CBC REPORT: A Quebec municipality is making an almighty effort to get donations to fight a court ruling banning prayers at city council.
An illustration of Jesus Christ himself sits on the city's Internet page, his eyes questioning and palm open, above a French-language logo that translates as "Donations, prayer on trial."
Click on the Messiah and another page opens up, where several handy payment options are offered including cheques delivered in person and donations by phone and Internet.
Saguenay Mayor Jean Tremblay says the very future of Quebec's francophone culture and Roman Catholic heritage are at stake.
In a verdict rendered last week, Quebec's human-rights tribunal ordered the crucifix removed from Saguenay's assembly room, demanded an end to prayers at council meetings, and asked the city to pay $30,000 in penalties. It ordered that the sum be paid to the citizen who complained about the prayers.
But Saguenay city hall is fighting back.
"Where are we French-Canadians going with our values?" Tremblay asked during a fiery statement to reporters announcing the appeal bid Wednesday.
"Where will we French-Canadians be in 50 years?"
Although the request for appeal hasn't been filed yet, Tremblay says the city's lawyers believe it stands a good chance.
It's the latest salvo is the bubbling debate over identity in Quebec, which has seen one controversy after another about how much tolerance should be shown for other people's religious views.
Occasionally the debate focuses, as it has in Saguenay, on the habits of the traditional francophone Roman Catholic majority. More often, though, it has been about Muslim women's veils and Sikhs' ceremonial daggers.
Last week, members of the provincial legislature unanimously banned the Sikh kirpan from the premises.
The move came after a group of Sikhs scheduled to attend hearings on the wearing of religious headgear were stopped by security guards when the ceremonial daggers tripped metal detectors.
Some legislators said the move was based on security concerns. Some said it was to preserve the national assembly's secular character.
The Parti Quebecois' critic for secularism, however, said Wednesday that she agrees with keeping the crucifix perched above the provincial legislative chamber because it reflects 400 years of history.
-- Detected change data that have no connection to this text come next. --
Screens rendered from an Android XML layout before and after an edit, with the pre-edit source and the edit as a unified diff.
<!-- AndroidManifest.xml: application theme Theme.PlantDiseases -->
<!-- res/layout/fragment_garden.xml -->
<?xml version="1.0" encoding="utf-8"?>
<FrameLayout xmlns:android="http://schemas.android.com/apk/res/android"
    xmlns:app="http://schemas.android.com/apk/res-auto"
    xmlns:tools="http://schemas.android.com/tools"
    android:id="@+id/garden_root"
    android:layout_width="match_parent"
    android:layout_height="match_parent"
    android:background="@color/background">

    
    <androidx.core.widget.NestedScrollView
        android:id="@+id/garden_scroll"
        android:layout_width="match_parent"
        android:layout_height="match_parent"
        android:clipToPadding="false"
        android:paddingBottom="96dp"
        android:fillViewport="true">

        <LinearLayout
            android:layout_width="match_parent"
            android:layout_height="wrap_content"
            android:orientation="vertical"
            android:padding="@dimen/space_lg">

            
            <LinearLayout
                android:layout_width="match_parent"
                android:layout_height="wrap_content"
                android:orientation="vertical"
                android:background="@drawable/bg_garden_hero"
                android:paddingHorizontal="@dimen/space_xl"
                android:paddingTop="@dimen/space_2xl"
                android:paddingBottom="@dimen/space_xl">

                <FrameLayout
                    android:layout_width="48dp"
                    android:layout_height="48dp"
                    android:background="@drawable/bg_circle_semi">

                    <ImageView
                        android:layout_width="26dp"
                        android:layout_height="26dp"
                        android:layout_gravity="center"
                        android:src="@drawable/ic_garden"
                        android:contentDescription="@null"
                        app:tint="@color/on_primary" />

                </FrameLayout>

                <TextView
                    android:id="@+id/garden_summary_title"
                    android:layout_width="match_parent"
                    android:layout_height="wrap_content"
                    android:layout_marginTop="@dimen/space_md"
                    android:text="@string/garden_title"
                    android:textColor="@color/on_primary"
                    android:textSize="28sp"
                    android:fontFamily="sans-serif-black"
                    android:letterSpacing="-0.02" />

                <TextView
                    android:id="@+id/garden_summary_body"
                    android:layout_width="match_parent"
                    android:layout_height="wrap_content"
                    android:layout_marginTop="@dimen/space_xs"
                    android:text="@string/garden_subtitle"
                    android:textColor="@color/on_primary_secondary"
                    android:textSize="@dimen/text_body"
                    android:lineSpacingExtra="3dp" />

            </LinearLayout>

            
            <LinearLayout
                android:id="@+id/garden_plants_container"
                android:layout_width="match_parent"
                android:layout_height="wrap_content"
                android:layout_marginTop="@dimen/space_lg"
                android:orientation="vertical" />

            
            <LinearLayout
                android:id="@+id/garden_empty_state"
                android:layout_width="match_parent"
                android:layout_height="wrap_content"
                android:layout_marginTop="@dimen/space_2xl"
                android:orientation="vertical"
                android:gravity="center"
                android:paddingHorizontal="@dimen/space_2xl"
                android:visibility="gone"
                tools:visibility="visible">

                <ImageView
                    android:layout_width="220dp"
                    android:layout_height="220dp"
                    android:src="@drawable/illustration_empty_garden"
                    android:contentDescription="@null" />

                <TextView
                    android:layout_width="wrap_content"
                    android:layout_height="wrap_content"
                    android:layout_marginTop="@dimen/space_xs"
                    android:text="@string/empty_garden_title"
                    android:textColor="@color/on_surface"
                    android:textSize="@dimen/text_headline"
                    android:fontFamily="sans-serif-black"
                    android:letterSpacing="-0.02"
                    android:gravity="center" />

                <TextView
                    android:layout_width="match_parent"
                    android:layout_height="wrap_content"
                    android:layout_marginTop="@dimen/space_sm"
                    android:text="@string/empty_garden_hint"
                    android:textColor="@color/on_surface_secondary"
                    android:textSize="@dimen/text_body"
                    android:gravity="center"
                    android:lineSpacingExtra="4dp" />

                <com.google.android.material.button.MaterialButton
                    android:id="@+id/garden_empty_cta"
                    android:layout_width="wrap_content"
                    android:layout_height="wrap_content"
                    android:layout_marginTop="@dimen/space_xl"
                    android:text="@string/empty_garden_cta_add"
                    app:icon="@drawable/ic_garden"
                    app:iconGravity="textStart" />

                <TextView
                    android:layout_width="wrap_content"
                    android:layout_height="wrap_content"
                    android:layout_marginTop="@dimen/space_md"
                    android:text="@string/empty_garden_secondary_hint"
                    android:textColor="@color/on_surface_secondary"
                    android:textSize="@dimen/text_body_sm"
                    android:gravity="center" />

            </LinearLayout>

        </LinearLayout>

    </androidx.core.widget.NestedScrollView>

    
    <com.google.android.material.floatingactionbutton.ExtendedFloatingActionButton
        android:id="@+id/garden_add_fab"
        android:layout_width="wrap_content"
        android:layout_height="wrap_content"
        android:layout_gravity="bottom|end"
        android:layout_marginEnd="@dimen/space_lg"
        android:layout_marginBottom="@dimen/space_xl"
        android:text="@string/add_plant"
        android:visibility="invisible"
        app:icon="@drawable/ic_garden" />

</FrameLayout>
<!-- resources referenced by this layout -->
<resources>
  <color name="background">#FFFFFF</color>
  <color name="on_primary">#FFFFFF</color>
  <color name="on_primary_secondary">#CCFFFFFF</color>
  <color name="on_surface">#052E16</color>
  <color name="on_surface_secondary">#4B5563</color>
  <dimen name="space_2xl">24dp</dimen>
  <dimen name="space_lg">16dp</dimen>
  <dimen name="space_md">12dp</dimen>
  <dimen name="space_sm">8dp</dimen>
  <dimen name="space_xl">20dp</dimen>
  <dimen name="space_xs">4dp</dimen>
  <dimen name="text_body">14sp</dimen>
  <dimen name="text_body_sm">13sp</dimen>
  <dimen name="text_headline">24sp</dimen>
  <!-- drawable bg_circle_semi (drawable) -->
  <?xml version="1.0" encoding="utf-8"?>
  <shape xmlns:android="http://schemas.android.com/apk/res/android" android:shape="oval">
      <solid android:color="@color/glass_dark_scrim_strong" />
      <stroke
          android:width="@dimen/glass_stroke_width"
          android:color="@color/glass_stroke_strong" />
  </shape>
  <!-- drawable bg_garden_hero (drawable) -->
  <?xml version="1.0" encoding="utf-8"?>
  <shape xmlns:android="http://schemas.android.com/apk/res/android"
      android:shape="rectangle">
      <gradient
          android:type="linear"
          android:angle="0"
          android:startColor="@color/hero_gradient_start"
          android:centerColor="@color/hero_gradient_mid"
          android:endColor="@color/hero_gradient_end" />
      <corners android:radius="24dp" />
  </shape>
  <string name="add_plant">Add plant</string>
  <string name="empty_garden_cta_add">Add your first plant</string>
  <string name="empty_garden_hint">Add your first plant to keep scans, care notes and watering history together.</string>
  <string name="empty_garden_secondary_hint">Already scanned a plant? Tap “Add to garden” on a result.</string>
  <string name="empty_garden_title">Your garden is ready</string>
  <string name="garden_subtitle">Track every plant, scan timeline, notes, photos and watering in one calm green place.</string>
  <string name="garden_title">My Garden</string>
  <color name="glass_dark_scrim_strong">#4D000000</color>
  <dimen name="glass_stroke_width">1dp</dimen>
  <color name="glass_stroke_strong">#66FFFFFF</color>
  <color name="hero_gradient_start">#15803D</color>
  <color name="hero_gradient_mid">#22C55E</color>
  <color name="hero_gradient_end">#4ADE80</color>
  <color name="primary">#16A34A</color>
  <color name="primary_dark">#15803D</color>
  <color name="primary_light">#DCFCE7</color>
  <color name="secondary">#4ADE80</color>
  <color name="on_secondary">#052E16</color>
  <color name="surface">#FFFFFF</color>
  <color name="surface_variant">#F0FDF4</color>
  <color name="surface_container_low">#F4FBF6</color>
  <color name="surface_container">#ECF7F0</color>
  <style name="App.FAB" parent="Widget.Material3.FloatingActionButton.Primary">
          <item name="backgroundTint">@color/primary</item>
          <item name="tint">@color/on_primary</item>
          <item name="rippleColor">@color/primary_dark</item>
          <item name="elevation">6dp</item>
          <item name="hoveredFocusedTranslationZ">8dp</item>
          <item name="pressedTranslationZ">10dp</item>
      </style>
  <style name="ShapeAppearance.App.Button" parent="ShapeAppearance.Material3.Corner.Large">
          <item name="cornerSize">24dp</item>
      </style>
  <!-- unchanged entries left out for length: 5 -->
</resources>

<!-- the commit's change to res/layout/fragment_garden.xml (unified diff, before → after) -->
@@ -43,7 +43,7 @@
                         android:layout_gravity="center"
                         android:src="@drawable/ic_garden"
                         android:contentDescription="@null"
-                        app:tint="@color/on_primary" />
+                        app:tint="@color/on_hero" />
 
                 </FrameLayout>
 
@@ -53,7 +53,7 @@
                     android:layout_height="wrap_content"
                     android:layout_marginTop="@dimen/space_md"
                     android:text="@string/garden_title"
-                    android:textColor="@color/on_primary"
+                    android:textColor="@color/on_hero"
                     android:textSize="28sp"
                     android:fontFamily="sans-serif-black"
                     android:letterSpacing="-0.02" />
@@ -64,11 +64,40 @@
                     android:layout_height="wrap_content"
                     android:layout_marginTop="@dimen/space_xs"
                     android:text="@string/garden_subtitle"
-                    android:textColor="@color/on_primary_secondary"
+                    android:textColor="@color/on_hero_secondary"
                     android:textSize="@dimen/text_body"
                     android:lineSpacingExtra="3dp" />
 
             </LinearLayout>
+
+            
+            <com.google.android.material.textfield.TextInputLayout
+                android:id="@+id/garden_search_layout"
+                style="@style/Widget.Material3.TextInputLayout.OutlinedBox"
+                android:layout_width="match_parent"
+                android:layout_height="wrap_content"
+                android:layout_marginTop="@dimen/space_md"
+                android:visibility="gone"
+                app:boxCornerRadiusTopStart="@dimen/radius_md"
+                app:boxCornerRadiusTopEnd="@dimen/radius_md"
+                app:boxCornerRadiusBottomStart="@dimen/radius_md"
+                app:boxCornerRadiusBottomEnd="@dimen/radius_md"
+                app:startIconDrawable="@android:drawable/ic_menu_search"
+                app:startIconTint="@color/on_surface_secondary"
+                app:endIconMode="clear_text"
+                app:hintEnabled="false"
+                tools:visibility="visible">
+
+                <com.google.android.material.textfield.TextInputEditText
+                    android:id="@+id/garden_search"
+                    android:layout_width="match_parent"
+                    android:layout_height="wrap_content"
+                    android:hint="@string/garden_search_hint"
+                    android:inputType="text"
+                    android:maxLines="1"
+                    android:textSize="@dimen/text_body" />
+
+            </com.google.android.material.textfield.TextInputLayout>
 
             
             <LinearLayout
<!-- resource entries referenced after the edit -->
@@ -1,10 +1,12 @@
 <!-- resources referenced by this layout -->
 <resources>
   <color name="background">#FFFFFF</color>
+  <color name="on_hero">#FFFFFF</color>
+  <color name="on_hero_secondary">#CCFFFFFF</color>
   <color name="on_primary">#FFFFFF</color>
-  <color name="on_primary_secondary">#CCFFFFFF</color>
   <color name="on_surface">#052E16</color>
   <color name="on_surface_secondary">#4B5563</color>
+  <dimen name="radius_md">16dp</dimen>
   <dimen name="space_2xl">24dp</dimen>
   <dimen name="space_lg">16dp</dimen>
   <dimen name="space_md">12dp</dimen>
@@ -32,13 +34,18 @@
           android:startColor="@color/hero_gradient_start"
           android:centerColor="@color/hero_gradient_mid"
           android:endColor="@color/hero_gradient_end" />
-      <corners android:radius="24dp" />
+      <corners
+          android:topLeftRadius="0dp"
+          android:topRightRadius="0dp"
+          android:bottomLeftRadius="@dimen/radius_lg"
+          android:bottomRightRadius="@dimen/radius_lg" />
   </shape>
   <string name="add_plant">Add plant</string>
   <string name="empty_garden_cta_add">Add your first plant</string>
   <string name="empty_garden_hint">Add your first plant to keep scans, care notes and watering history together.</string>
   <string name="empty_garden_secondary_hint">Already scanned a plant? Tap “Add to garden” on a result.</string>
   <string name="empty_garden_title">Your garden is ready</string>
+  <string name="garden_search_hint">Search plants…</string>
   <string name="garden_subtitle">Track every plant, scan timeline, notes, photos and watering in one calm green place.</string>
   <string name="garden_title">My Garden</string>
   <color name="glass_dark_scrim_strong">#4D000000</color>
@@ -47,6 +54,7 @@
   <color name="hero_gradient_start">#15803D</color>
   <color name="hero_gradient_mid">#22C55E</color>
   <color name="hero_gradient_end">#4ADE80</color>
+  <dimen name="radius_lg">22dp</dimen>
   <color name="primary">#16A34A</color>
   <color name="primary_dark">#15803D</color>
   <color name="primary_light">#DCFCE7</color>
Saguenay's mayor was also keen to talk history Wednesday.
In his address to reporters, Tremblay confidently stated that in the entire history of the human race, there had never been a precedent for such persecution as that suffered by his administration.
"In the history of the world, and we verified this just for fun, this has never happened," Tremblay said.
"Not even in antiquity, not even in the Middle Ages — a mayor punished for saying a prayer!"
Tremblay bemoaned the hefty legal fees that an appeal could entail and said he would like to see them paid through donations rather than on the shoulders of taxpayers.
He stressed that he was not a religious "extremist," but merely wanted to fight back against what he perceived to be an imbalance in Quebec society.
He wondered why the majority, francophone Catholics, have to leave their faith at home when minorities seem to enjoy so many rights.
"Here, it seems that reasonable accommodation is good provided it is not for Catholics," he said, pointing out that 90 per cent of his fellow townsfolk are Catholics.